Start of Exercise material

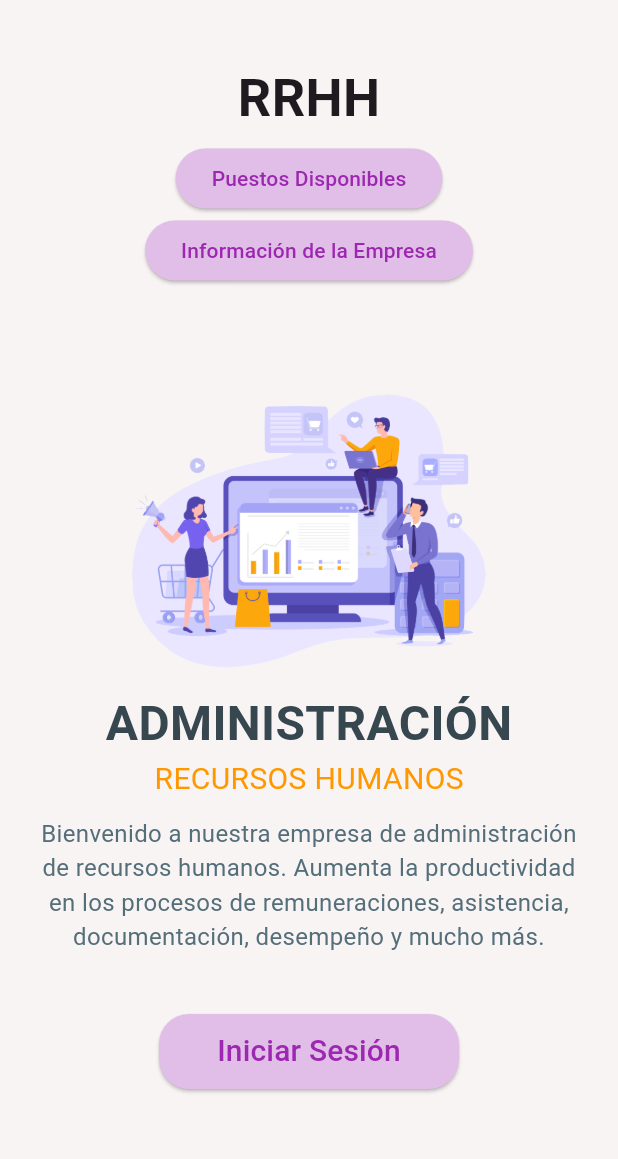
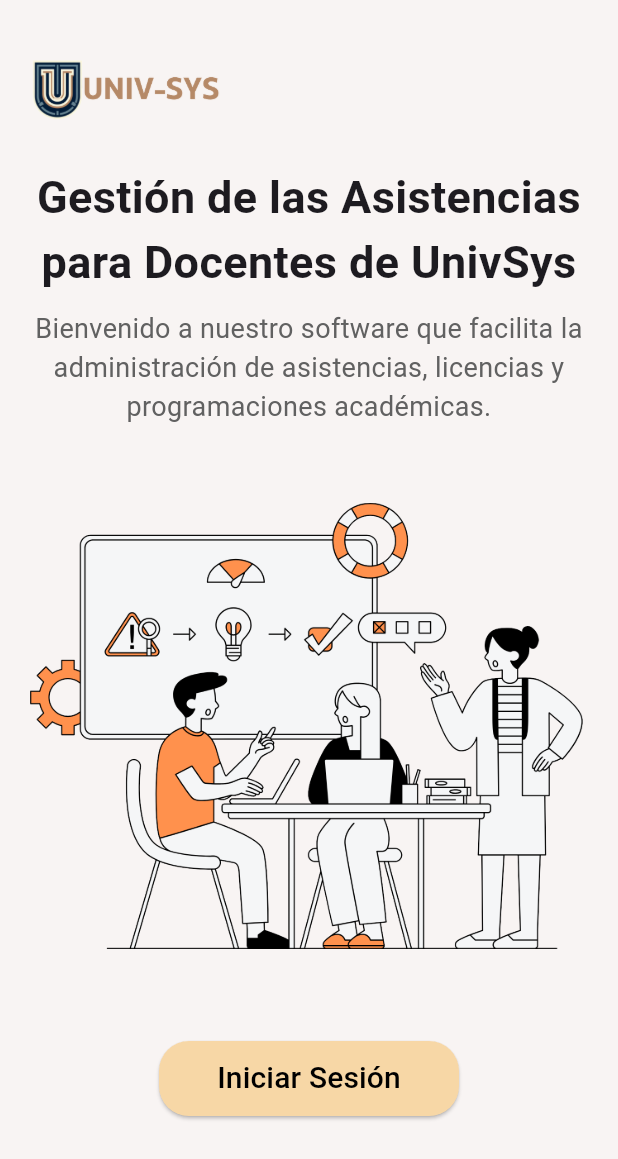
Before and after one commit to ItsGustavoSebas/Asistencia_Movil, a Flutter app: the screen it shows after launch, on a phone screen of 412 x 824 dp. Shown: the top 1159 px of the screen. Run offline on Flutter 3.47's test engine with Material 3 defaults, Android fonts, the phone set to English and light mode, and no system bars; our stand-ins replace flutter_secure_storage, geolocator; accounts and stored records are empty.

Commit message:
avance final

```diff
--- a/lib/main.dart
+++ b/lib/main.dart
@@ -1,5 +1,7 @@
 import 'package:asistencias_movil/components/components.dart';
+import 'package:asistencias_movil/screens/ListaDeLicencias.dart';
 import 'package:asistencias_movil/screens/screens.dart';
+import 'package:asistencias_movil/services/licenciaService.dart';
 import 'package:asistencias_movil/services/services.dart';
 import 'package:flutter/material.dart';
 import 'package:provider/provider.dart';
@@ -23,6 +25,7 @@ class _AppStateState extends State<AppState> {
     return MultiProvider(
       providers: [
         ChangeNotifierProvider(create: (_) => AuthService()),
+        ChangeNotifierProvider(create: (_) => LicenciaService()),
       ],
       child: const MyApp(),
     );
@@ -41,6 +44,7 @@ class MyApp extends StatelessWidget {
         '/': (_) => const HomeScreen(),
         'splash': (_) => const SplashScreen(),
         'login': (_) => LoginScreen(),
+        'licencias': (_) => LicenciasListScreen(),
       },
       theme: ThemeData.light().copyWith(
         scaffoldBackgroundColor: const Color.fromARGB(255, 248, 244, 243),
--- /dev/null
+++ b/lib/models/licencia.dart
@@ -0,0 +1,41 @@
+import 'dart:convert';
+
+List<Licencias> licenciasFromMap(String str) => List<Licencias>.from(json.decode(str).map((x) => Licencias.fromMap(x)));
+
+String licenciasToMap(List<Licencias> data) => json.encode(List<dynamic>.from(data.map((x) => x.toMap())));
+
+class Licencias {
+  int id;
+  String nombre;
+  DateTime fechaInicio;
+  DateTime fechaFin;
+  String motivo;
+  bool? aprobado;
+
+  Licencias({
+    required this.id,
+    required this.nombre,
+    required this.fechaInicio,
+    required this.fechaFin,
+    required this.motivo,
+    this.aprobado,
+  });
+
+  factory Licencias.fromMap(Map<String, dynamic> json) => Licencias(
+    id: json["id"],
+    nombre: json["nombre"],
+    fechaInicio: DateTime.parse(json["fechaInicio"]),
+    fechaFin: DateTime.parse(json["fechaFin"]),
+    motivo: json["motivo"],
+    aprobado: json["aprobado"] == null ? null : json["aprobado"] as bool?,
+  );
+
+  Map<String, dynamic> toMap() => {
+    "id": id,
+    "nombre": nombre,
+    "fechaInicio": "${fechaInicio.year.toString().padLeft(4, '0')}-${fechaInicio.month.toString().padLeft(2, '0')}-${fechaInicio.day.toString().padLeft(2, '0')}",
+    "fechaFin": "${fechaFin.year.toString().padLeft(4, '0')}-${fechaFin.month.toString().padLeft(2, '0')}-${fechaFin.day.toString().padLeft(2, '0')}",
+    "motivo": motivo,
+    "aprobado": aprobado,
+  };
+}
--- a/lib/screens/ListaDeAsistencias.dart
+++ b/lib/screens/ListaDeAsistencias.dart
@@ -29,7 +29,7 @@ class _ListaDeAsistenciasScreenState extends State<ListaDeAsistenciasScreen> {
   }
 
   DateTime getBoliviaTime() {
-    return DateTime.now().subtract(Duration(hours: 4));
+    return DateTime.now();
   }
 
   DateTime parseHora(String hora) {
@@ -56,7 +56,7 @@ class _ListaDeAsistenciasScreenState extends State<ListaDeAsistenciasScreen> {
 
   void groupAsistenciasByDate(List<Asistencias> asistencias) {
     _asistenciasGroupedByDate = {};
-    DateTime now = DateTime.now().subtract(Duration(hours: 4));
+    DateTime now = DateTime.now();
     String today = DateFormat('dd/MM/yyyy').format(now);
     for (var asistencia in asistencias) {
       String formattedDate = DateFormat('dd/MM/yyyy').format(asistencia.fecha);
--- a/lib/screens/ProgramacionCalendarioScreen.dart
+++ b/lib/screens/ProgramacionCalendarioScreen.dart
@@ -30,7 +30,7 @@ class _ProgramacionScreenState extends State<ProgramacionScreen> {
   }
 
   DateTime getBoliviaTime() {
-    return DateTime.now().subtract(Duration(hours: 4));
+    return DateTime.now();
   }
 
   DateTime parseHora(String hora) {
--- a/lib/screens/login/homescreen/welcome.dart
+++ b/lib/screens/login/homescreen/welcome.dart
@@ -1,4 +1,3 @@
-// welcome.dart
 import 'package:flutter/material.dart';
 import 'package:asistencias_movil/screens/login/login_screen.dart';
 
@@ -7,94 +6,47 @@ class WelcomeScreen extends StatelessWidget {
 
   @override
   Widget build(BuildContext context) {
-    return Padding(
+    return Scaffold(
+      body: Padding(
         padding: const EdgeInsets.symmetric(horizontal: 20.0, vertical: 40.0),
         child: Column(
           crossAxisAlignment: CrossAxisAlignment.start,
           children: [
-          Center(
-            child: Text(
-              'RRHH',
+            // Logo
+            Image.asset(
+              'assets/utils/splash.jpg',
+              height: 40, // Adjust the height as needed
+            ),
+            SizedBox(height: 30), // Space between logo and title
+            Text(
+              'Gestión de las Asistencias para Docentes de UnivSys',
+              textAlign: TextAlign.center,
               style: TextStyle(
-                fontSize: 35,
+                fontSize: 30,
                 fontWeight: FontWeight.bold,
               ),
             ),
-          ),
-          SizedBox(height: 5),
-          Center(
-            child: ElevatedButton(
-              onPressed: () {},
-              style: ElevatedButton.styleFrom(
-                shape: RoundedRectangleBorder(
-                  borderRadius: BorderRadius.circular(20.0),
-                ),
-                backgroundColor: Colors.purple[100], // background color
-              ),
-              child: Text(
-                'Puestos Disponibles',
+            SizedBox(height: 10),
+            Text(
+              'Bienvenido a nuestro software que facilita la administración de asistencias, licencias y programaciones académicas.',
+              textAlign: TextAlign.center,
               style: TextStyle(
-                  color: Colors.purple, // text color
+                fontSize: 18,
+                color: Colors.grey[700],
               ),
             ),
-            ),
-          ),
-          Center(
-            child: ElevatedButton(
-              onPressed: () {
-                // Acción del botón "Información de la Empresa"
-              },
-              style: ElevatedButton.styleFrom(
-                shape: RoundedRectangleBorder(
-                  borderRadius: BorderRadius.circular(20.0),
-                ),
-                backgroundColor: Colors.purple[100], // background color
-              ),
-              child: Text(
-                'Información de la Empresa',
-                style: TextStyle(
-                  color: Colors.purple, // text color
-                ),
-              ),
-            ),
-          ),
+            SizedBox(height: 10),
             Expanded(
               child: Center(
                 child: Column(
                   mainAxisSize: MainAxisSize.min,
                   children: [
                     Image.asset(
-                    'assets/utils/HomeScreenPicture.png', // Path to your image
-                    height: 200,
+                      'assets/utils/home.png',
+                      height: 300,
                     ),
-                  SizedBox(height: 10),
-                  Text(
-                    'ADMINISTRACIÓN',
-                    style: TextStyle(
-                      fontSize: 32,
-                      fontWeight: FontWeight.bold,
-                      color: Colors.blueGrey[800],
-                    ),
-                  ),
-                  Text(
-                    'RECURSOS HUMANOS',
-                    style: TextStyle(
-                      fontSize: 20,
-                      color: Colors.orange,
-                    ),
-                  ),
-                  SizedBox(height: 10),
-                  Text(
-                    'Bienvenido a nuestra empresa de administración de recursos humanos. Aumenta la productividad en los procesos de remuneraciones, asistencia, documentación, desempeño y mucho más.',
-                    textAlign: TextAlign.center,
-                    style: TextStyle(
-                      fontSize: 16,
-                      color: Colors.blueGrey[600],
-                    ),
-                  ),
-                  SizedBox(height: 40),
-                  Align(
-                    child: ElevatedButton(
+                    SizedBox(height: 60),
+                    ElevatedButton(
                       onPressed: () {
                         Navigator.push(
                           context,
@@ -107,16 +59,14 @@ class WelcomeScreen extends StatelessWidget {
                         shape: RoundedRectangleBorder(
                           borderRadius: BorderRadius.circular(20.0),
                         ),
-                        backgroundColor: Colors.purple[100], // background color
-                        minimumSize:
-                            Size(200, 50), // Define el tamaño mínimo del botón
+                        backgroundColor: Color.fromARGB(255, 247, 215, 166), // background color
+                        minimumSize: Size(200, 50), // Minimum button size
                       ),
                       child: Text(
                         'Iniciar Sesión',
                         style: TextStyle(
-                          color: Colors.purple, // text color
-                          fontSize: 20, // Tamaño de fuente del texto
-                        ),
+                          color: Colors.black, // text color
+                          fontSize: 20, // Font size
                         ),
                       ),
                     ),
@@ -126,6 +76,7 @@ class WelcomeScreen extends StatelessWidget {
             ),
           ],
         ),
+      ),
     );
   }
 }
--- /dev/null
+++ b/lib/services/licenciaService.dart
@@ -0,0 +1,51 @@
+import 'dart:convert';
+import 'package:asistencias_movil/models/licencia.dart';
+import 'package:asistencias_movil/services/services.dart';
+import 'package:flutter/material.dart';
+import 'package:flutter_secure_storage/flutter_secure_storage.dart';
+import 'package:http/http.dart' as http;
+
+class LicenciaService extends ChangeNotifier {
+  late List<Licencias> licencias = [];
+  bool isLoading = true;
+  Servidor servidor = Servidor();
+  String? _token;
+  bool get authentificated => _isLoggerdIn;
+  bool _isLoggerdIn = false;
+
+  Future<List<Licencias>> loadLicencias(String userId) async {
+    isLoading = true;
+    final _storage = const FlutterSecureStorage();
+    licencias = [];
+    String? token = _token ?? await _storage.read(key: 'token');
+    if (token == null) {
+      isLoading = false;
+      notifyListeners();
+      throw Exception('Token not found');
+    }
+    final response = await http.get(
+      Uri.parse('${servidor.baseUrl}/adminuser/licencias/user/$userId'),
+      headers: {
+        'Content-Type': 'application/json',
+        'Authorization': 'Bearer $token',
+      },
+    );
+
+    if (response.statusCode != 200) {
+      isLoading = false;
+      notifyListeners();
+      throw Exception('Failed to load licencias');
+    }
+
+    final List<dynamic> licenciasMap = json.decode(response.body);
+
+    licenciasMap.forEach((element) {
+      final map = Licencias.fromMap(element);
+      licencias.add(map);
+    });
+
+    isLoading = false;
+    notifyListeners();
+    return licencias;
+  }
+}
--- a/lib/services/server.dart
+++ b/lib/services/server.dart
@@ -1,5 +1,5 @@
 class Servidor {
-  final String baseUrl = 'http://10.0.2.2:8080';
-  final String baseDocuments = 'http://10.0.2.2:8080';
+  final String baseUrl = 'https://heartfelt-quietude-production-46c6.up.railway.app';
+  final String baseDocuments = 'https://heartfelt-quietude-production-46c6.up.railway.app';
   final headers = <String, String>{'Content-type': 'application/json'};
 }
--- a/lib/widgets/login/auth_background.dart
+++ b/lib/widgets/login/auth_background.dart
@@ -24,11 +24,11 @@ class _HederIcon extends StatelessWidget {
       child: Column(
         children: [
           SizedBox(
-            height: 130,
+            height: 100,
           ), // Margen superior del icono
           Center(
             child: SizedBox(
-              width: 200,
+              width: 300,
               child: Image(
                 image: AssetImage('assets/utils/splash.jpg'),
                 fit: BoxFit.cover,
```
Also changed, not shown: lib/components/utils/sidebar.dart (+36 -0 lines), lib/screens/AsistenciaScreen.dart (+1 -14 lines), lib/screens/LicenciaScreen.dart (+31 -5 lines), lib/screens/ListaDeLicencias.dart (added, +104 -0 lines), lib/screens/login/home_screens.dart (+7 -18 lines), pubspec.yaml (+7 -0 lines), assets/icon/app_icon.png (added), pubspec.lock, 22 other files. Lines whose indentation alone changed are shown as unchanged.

End of Exercise material

The task -> For each line in the data that holds the word "required", copy the line.

Written answer ->
+    required this.id,
+    required this.nombre,
+    required this.fechaInicio,
+    required this.fechaFin,
+    required this.motivo,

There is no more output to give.